• **WORK TO BE COMPLETED**
In the records that follow, find each line with "layout" and pull it out.

• **STUDY MATERIAL**
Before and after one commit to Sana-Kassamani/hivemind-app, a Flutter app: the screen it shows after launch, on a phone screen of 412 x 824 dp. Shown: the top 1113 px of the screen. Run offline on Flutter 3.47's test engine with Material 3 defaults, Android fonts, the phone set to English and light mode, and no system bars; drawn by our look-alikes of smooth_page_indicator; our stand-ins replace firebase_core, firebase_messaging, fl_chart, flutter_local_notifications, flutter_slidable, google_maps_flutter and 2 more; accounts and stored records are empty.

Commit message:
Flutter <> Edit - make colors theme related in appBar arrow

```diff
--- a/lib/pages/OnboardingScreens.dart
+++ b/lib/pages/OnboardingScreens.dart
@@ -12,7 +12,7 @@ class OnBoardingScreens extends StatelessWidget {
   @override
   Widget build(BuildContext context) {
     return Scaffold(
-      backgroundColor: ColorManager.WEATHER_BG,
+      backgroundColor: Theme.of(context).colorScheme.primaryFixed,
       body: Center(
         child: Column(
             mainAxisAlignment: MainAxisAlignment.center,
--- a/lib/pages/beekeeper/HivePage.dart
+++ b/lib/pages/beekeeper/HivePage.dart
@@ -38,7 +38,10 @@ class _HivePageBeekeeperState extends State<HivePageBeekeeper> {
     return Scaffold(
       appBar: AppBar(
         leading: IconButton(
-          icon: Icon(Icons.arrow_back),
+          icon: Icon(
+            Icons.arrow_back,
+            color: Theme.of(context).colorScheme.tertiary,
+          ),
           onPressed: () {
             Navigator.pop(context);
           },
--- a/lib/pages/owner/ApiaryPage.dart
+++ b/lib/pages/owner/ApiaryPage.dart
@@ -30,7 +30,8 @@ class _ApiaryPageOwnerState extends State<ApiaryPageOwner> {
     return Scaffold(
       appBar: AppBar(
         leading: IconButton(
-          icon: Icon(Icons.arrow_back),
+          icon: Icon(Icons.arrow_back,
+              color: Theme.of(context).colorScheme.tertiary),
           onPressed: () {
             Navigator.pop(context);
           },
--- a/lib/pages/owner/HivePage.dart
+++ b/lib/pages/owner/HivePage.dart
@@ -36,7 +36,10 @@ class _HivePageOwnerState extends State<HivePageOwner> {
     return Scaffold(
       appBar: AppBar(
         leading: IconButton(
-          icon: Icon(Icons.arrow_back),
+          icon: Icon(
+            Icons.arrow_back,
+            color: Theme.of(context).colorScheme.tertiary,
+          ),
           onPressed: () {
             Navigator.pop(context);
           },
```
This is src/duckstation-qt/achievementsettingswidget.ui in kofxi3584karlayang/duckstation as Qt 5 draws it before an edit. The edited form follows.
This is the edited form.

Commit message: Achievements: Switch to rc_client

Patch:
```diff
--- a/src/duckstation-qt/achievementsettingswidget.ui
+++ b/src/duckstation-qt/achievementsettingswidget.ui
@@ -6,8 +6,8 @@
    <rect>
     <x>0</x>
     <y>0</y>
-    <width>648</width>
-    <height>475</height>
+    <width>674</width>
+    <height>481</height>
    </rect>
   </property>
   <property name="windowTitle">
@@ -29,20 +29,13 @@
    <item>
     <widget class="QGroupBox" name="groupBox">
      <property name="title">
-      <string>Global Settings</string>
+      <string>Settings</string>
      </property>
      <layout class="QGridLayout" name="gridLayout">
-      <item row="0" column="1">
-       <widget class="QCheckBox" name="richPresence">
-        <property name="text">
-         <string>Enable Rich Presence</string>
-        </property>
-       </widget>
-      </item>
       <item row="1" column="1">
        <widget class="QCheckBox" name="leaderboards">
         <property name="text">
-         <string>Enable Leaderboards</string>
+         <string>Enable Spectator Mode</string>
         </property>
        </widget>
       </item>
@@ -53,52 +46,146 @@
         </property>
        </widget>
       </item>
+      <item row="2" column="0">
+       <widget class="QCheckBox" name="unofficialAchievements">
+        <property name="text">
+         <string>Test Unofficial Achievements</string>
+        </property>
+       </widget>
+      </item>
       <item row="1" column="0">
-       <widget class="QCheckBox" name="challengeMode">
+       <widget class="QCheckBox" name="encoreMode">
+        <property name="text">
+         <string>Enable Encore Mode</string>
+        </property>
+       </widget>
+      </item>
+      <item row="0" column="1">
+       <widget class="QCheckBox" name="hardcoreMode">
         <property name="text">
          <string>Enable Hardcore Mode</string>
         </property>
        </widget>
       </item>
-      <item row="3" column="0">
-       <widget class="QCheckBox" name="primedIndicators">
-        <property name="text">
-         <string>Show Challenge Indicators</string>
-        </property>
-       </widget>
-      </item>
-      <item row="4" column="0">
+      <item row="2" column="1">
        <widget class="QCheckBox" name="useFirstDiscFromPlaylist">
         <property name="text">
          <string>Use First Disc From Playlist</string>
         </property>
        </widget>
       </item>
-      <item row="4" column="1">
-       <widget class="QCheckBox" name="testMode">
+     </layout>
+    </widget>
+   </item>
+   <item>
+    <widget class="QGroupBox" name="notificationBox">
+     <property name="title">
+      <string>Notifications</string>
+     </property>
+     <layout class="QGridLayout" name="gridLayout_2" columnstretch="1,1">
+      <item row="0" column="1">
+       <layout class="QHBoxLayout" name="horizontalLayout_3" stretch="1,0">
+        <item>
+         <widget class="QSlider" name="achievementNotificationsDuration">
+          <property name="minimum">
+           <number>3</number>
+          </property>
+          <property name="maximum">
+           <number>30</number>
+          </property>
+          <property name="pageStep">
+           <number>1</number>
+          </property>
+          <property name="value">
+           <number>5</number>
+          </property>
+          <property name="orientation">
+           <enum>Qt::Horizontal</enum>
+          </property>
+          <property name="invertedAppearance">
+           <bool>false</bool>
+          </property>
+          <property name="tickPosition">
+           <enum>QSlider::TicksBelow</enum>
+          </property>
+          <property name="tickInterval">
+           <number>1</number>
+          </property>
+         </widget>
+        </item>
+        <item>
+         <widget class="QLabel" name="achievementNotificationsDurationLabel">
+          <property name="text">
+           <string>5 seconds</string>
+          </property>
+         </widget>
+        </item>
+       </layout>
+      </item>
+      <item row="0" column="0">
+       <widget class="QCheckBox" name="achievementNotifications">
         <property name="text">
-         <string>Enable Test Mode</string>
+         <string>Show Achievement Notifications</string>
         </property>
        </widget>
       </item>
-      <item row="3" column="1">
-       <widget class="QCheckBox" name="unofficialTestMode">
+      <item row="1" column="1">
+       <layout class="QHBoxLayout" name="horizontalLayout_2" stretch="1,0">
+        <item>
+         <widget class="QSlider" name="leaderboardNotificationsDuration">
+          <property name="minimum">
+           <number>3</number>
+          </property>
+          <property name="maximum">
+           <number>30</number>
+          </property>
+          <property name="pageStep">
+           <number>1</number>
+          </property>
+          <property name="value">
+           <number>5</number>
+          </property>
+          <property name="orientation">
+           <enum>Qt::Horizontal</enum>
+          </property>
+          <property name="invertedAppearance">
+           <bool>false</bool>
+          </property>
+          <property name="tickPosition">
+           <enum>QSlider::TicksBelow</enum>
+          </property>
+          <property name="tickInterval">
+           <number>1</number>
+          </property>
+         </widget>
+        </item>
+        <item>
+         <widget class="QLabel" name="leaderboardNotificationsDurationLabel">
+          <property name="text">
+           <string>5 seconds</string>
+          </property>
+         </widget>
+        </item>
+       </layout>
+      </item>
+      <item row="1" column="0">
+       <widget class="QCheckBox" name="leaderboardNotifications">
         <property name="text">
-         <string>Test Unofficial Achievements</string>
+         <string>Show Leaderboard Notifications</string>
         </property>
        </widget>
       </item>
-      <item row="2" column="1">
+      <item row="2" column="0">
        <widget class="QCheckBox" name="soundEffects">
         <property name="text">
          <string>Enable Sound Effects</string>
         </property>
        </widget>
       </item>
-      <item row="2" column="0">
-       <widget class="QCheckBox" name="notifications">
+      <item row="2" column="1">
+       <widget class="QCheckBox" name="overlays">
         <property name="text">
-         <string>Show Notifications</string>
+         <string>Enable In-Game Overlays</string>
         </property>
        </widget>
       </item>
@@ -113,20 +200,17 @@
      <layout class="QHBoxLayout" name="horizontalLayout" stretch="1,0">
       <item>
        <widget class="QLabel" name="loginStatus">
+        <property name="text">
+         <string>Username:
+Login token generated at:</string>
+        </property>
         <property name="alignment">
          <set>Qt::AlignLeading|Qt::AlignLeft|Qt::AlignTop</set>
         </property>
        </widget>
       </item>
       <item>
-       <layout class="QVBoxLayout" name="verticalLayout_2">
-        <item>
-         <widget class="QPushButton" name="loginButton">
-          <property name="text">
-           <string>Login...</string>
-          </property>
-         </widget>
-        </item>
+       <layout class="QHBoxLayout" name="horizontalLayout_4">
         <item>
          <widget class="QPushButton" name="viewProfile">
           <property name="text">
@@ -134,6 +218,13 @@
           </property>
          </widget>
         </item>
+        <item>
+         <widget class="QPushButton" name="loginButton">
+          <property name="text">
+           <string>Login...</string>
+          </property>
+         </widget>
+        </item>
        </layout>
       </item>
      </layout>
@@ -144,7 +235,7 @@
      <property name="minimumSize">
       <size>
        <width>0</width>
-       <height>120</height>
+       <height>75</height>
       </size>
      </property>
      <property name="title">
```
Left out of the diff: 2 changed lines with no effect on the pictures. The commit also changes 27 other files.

• **ANSWER SPACE**
      <layout class="QGridLayout" name="gridLayout">
+     </layout>
+     <layout class="QGridLayout" name="gridLayout_2" columnstretch="1,1">
+       <layout class="QHBoxLayout" name="horizontalLayout_3" stretch="1,0">
+       </layout>
+       <layout class="QHBoxLayout" name="horizontalLayout_2" stretch="1,0">
+       </layout>
      <layout class="QHBoxLayout" name="horizontalLayout" stretch="1,0">
-       <layout class="QVBoxLayout" name="verticalLayout_2">
+       <layout class="QHBoxLayout" name="horizontalLayout_4">
        </layout>
      </layout>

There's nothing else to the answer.